|Thursday, 14 February 2013 14:01|
By Amy Sylvestri
San Leandro Times
A standing-room-only crowd gathered at the Senior Community Center Tuesday night to discuss the possibility of medical marijuana dispensaries coming to San Leandro.
Over 40 speakers shared their thoughts, and the crowd was pretty evenly spilt between those in favor of allowing the pot shops under strict guidelines and those that didn’t want them in town.
Since medical marijuana was legalized in California, the city has had a series of temporary moratoriums on dispensaries within the city. But last summer, a lawsuit against the county of Los Angeles prevented outright banning dispensaries. That made the city attorney recommend that San Leandro make rules about the dispensaries rather than risk being sued.
Assistant City Attorney Richard Pio Roda outlined the ordinance that the city is considering. It would allow for two dispensaries in San Leandro, which could sell pot and marijuana edibles to those with prescriptions.
The dispensaries could operate between the hours of 9 a.m. and 7 p.m. and only be in commercial areas at least 1,000 feet away from the other dispensary, schools, libraries, and parks and 500 feet away from any residence. The acceptable sites were largely in the industrial area.

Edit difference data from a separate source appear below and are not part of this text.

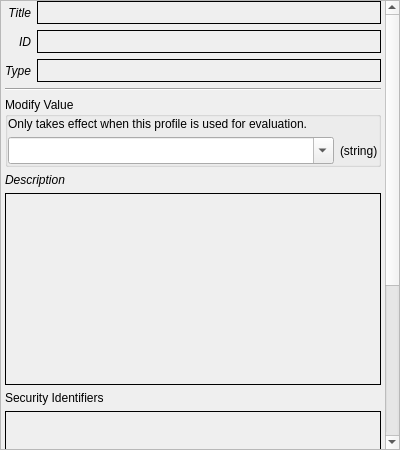
The window that src/ui/XCCDFItemPropertiesDockWidget.ui (eurolinux-enterprise-linux-sources/scap-workbench) describes before a commit, drawn with Qt 5.
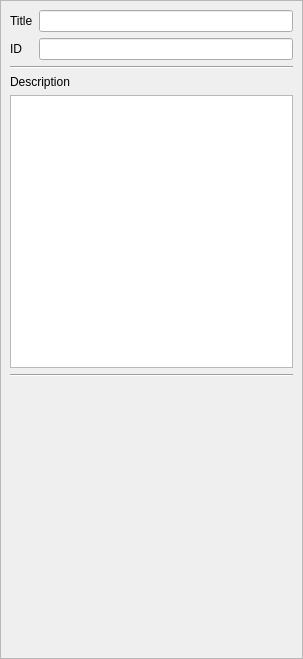
The same window after the commit.

```diff
--- a/src/ui/XCCDFItemPropertiesDockWidget.ui
+++ b/src/ui/XCCDFItemPropertiesDockWidget.ui
@@ -6,16 +6,10 @@
    <rect>
     <x>0</x>
     <y>0</y>
-    <width>400</width>
-    <height>450</height>
+    <width>303</width>
+    <height>659</height>
    </rect>
   </property>
-  <property name="minimumSize">
-   <size>
-    <width>400</width>
-    <height>104</height>
-   </size>
-  </property>
   <property name="windowTitle">
    <string>Selected Item Properties</string>
   </property>
@@ -33,326 +27,87 @@
        <property name="geometry">
         <rect>
          <x>0</x>
-         <y>-281</y>
-         <width>381</width>
-         <height>704</height>
+         <y>0</y>
+         <width>291</width>
+         <height>628</height>
         </rect>
        </property>
        <layout class="QGridLayout" name="gridLayout_2">
-        <property name="leftMargin">
-         <number>4</number>
-        </property>
-        <property name="topMargin">
-         <number>0</number>
-        </property>
-        <property name="rightMargin">
-         <number>4</number>
-        </property>
-        <property name="bottomMargin">
-         <number>0</number>
-        </property>
-        <item row="4" column="0" colspan="2">
+        <item row="2" column="0" colspan="2">
          <widget class="Line" name="line_2">
           <property name="orientation">
            <enum>Qt::Horizontal</enum>
           </property>
          </widget>
         </item>
+        <item row="1" column="0">
+         <widget class="QLabel" name="idLabel">
+          <property name="text">
+           <string>ID</string>
+          </property>
+          <property name="buddy">
+           <cstring>idLineEdit</cstring>
+          </property>
+         </widget>
+        </item>
         <item row="0" column="0">
          <widget class="QLabel" name="titleLabel">
-          <property name="font">
-           <font>
-            <italic>true</italic>
-           </font>
-          </property>
-          <property name="styleSheet">
-           <string notr="true"/>
-          </property>
           <property name="text">
            <string>Title</string>
           </property>
-          <property name="alignment">
-           <set>Qt::AlignRight|Qt::AlignTrailing|Qt::AlignVCenter</set>
-          </property>
-          <property name="margin">
-           <number>5</number>
-          </property>
           <property name="buddy">
            <cstring>titleLineEdit</cstring>
           </property>
          </widget>
         </item>
-        <item row="2" column="0">
-         <widget class="QLabel" name="label">
-          <property name="font">
-           <font>
-            <italic>true</italic>
-           </font>
-          </property>
-          <property name="styleSheet">
-           <string notr="true"/>
-          </property>
-          <property name="text">
-           <string>Type</string>
-          </property>
-          <property name="alignment">
-           <set>Qt::AlignRight|Qt::AlignTrailing|Qt::AlignVCenter</set>
-          </property>
-          <property name="margin">
-           <number>5</number>
-          </property>
-         </widget>
-        </item>
-        <item row="14" column="0" colspan="2">
-         <widget class="Line" name="line">
-          <property name="orientation">
-           <enum>Qt::Horizontal</enum>
-          </property>
-         </widget>
-        </item>
-        <item row="7" column="0" colspan="2">
-         <widget class="QTextBrowser" name="descriptionBrowser">
-          <property name="sizePolicy">
-           <sizepolicy hsizetype="Expanding" vsizetype="Expanding">
-            <horstretch>0</horstretch>
-            <verstretch>0</verstretch>
-           </sizepolicy>
-          </property>
-          <property name="styleSheet">
-           <string notr="true">QTextBrowser {border: 1px solid #000;
-background: transparent;}</string>
-          </property>
-         </widget>
-        </item>
-        <item row="8" column="0" colspan="2">
-         <widget class="QLabel" name="identsLabel">
-          <property name="text">
-           <string>Security Identifiers</string>
-          </property>
-         </widget>
-        </item>
-        <item row="1" column="1">
-         <widget class="QLineEdit" name="idLineEdit">
-          <property name="font">
-           <font>
-            <pointsize>12</pointsize>
-           </font>
-          </property>
-          <property name="styleSheet">
-           <string notr="true">border: 1px solid #000;
-background: transparent;</string>
-          </property>
-          <property name="frame">
-           <bool>true</bool>
-          </property>
-          <property name="readOnly">
-           <bool>true</bool>
-          </property>
-         </widget>
-        </item>
         <item row="0" column="1">
          <widget class="QLineEdit" name="titleLineEdit">
-          <property name="font">
-           <font>
-            <pointsize>12</pointsize>
-           </font>
-          </property>
-          <property name="styleSheet">
-           <string notr="true">border: 1px solid #000;
-background: transparent;</string>
-          </property>
-          <property name="frame">
+          <property name="readOnly">
            <bool>true</bool>
           </property>
+         </widget>
+        </item>
+        <item row="1" column="1">
+         <widget class="QLineEdit" name="idLineEdit">
           <property name="readOnly">
            <bool>true</bool>
           </property>
          </widget>
         </item>
-        <item row="10" column="0" colspan="2">
-         <widget class="QLabel" name="dependsOnValuesLabel">
-          <property name="text">
-           <string>Depends on Values</string>
+        <item row="4" column="0" colspan="2">
+         <widget class="QTextEdit" name="descriptionTextEdit">
+          <property name="readOnly">
+           <bool>true</bool>
           </property>
          </widget>
         </item>
         <item row="5" column="0" colspan="2">
-         <widget class="QGroupBox" name="valueGroupBox">
-          <property name="sizePolicy">
-           <sizepolicy hsizetype="Preferred" vsizetype="Minimum">
-            <horstretch>0</horstretch>
-            <verstretch>0</verstretch>
-           </sizepolicy>
-          </property>
-          <property name="title">
-           <string>Modify Value</string>
-          </property>
-          <property name="flat">
-           <bool>true</bool>
-          </property>
-          <property name="checkable">
-           <bool>false</bool>
-          </property>
-          <layout class="QGridLayout" name="gridLayout">
-           <property name="margin">
-            <number>0</number>
-           </property>
-           <item row="1" column="0">
-            <widget class="QComboBox" name="valueComboBox">
-             <property name="font">
-              <font>
-               <pointsize>12</pointsize>
-              </font>
-             </property>
-             <property name="editable">
-              <bool>true</bool>
-             </property>
-            </widget>
-           </item>
-           <item row="1" column="1">
-            <widget class="QLabel" name="valueTypeLabel">
-             <property name="sizePolicy">
-              <sizepolicy hsizetype="Fixed" vsizetype="Preferred">
-               <horstretch>0</horstretch>
-               <verstretch>0</verstretch>
-              </sizepolicy>
-             </property>
-             <property name="text">
-              <string>(string)</string>
-             </property>
-            </widget>
-           </item>
-           <item row="0" column="0" colspan="2">
-            <widget class="QLabel" name="label_2">
-             <property name="font">
-              <font>
-               <pointsize>9</pointsize>
-              </font>
-             </property>
-             <property name="text">
-              <string>Only takes effect when this profile is used for evaluation.</string>
-             </property>
-             <property name="wordWrap">
-              <bool>true</bool>
-             </property>
-            </widget>
-           </item>
-          </layout>
-         </widget>
-        </item>
-        <item row="1" column="0">
-         <widget class="QLabel" name="idLabel">
-          <property name="font">
-           <font>
-            <italic>true</italic>
-           </font>
-          </property>
-          <property name="styleSheet">
-           <string notr="true"/>
-          </property>
-          <property name="text">
-           <string>ID</string>
-          </property>
-          <property name="alignment">
-           <set>Qt::AlignRight|Qt::AlignTrailing|Qt::AlignVCenter</set>
-          </property>
-          <property name="margin">
-           <number>5</number>
-          </property>
-          <property name="buddy">
-           <cstring>idLineEdit</cstring>
-          </property>
-         </widget>
-        </item>
-        <item row="2" column="1">
-         <widget class="QLineEdit" name="typeLineEdit">
-          <property name="font">
-           <font>
-            <pointsize>12</pointsize>
-           </font>
-          </property>
-          <property name="styleSheet">
-           <string notr="true">border: 1px solid #000;
-background: transparent;</string>
-          </property>
-          <property name="readOnly">
-           <bool>true</bool>
-          </property>
-         </widget>
-        </item>
-        <item row="9" column="0" colspan="2">
-         <widget class="QTextBrowser" name="identsBrowser">
-          <property name="sizePolicy">
-           <sizepolicy hsizetype="Expanding" vsizetype="Expanding">
-            <horstretch>0</horstretch>
-            <verstretch>0</verstretch>
-           </sizepolicy>
-          </property>
-          <property name="maximumSize">
-           <size>
-            <width>16777215</width>
-            <height>75</height>
-           </size>
-          </property>
-          <property name="baseSize">
-           <size>
-            <width>0</width>
-            <height>0</height>
-           </size>
-          </property>
-          <property name="styleSheet">
-           <string notr="true">QTextBrowser {border: 1px solid #000;
-background: transparent;}</string>
+         <widget class="Line" name="line">
+          <property name="orientation">
+           <enum>Qt::Horizontal</enum>
           </property>
          </widget>
         </item>
         <item row="6" column="0" colspan="2">
+         <spacer name="verticalSpacer">
+          <property name="orientation">
+           <enum>Qt::Vertical</enum>
+          </property>
+          <property name="sizeHint" stdset="0">
+           <size>
+            <width>20</width>
+            <height>40</height>
+           </size>
+          </property>
+         </spacer>
+        </item>
+        <item row="3" column="0" colspan="2">
          <widget class="QLabel" name="descriptionLabel">
-          <property name="font">
-           <font>
-            <italic>true</italic>
-           </font>
-          </property>
           <property name="text">
            <string>Description</string>
           </property>
          </widget>
         </item>
-        <item row="11" column="0" colspan="2">
-         <widget class="QTextBrowser" name="dependsOnValuesBrowser">
-          <property name="maximumSize">
-           <size>
-            <width>16777215</width>
-            <height>75</height>
-           </size>
-          </property>
-          <property name="styleSheet">
-           <string notr="true">QTextBrowser {border: 1px solid #000;
-background: transparent;}</string>
-          </property>
-         </widget>
-        </item>
-        <item row="13" column="0" colspan="2">
-         <widget class="QTextBrowser" name="affectsRulesBrowser">
-          <property name="maximumSize">
-           <size>
-            <width>16777215</width>
-            <height>75</height>
-           </size>
-          </property>
-          <property name="styleSheet">
-           <string notr="true">QTextBrowser {border: 1px solid #000;
-background: transparent;}</string>
-          </property>
-         </widget>
-        </item>
-        <item row="12" column="0" colspan="2">
-         <widget class="QLabel" name="affectsRulesLabel">
-          <property name="text">
-           <string>Affects Rules</string>
-          </property>
-         </widget>
-        </item>
        </layout>
       </widget>
      </widget>
```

Police Chief Sandra Spagnoli said that medical marijuana facilities have been linked to higher crime rates in other cities. She said the Black Friday 2011 shooting at the Hesperian Walmart was related to marijuana and that fires often occur at marijuana growing facilities.

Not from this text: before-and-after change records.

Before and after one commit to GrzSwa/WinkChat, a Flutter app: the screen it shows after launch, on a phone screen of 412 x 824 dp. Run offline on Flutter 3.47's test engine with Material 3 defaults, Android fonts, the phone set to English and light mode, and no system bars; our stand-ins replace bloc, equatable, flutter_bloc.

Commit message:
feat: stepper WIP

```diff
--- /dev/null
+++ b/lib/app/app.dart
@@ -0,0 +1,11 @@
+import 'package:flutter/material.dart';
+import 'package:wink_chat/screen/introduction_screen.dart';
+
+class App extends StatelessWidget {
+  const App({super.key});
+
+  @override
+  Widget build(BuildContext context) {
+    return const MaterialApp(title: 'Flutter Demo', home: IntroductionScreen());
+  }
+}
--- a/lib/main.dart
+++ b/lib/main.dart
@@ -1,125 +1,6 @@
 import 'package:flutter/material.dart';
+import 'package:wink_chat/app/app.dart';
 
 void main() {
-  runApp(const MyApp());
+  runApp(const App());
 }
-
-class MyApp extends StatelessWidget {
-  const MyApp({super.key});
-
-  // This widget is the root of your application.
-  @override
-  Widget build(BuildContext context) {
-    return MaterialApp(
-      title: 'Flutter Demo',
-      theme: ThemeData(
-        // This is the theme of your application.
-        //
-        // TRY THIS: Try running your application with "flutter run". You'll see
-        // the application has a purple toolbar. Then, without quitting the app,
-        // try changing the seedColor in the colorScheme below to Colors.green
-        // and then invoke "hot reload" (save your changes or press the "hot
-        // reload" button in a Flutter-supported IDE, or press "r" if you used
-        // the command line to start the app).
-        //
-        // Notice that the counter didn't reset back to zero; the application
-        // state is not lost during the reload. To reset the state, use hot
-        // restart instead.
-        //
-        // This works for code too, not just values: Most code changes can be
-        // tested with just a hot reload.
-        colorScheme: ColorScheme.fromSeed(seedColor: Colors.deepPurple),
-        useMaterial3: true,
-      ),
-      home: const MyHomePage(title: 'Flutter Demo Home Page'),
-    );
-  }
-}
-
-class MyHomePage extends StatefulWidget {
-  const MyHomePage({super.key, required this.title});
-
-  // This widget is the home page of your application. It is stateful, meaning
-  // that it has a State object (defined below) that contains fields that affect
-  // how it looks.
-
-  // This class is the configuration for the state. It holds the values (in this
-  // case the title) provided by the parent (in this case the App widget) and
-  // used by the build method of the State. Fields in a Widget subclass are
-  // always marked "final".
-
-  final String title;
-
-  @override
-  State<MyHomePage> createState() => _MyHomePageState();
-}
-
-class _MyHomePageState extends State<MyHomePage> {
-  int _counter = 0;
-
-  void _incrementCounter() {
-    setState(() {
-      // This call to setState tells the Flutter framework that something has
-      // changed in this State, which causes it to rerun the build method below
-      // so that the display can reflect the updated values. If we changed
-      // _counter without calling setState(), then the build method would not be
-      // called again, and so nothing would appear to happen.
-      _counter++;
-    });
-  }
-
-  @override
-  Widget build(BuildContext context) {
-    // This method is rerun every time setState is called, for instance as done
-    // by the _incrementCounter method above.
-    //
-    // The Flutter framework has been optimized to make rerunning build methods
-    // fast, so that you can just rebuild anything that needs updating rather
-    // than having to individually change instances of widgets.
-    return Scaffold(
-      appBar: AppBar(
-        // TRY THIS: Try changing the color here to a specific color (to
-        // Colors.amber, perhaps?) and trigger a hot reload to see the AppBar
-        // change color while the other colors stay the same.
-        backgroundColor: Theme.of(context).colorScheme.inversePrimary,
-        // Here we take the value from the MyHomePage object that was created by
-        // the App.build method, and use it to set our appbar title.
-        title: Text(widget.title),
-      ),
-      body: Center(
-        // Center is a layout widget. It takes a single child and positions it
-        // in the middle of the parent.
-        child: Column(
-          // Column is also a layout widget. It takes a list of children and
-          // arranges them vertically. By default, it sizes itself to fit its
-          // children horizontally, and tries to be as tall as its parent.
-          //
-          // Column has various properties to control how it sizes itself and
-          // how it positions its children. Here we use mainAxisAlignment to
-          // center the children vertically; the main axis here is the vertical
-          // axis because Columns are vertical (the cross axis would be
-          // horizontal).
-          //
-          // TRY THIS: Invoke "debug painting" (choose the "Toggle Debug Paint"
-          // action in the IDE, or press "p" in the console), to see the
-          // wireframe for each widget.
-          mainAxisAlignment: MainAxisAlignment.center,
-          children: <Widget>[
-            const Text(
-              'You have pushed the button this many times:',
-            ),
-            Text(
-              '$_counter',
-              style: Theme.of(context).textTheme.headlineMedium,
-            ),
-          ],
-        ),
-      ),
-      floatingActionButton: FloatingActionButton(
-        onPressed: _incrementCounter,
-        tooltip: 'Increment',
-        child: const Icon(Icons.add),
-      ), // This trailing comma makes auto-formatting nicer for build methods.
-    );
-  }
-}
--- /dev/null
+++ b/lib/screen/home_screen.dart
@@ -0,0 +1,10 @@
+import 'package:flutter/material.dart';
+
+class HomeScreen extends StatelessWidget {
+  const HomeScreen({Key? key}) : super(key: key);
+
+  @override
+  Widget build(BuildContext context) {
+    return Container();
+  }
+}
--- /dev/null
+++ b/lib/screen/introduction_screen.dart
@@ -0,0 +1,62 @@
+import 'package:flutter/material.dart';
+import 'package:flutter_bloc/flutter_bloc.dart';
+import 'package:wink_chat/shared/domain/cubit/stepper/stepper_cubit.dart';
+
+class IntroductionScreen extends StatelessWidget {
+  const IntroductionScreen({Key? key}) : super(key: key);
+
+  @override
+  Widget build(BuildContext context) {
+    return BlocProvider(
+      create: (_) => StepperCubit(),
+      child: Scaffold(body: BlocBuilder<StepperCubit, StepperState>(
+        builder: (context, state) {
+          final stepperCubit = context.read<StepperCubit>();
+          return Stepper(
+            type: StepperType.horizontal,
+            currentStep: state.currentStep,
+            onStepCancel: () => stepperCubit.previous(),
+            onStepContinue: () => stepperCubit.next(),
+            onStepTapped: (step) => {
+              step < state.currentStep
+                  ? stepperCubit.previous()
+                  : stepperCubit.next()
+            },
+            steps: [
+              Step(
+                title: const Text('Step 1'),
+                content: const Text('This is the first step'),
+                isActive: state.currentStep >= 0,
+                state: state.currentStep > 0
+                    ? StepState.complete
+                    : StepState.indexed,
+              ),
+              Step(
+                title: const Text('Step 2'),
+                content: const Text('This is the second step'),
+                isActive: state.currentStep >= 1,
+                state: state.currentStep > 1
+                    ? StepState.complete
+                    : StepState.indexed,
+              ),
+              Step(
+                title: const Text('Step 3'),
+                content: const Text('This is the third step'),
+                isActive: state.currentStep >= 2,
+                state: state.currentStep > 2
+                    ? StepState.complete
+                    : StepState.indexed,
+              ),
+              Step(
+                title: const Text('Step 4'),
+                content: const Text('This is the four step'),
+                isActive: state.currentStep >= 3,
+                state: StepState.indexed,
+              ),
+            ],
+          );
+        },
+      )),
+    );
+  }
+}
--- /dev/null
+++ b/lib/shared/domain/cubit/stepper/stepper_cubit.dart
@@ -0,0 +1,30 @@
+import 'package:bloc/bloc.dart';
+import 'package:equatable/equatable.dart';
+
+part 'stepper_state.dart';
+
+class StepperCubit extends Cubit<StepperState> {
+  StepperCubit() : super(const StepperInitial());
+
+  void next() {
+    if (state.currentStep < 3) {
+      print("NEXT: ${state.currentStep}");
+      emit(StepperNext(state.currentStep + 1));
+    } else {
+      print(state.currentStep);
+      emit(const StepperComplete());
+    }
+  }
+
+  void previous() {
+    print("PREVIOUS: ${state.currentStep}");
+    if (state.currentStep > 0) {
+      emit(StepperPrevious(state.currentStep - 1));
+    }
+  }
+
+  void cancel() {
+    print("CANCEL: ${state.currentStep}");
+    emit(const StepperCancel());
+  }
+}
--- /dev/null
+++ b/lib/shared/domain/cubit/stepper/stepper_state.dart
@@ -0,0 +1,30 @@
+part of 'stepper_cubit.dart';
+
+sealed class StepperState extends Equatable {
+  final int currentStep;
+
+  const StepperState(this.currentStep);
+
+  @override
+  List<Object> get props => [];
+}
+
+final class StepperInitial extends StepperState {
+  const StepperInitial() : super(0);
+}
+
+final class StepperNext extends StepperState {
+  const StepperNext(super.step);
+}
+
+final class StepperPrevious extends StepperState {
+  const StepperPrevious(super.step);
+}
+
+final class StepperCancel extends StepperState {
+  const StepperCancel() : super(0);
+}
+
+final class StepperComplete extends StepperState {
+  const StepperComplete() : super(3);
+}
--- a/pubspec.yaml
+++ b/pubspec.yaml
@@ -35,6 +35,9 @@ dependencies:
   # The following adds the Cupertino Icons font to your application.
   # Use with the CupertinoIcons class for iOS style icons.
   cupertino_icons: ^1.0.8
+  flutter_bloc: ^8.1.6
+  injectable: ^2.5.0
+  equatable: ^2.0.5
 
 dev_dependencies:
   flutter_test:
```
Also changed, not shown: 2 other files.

One speaker pointed out that the crimes Spagnoli mentioned were result of illegal marijuana and that accessible medical marijuana could prevent those crimes. He also said there are reports such as the RAND report that refute the statistics Spagnoli shared.
A contingency from the Heritage Baptist Church all took turns speaking out against allowing the dispensaries, including pastor Alan Fong, who said it would negatively impact people’s opinions of the city.
Alan Wang asked how the city hopes to attract tech businesses with dispensaries in town and said the facilities would take up city resources like police patrols.
Another member of the church said that people come to San Leandro for “hope not dope.”
The meeting was a public forum, so the City Council didn’t take a vote, but did offer comment. Councilman Jim Prola said the bans the city has been operating under don’t work. Mayor Stephen Cassidy said he was in favor of adopting the proposed ordinance.
Other public speakers in favor of allowing the dispensaries were individuals including a man whose 92-year-old ailing mother benefited from medical marijuana cookies, a veteran who uses medical marijuana to combat post traumatic stress disorder, and a retired parole officer who said alcohol had a much more negative effect on her clients.
“I’ve never seen someone smoke pot and go out and try to get into a fight,” said Janet Jones. “They tend to stay home and just kick back.”
Speaker and union representative Dan Rush told the City Council “every drug dealer in town wants to see you have a ban” as legal pot would cut into their business.
“A regulated, transparent industry makes San Leandro safer and makes safe access for patents a reality,” said Rush. “A ban doesn’t mean the removal of marijuana, it means it moves it to the shadows.”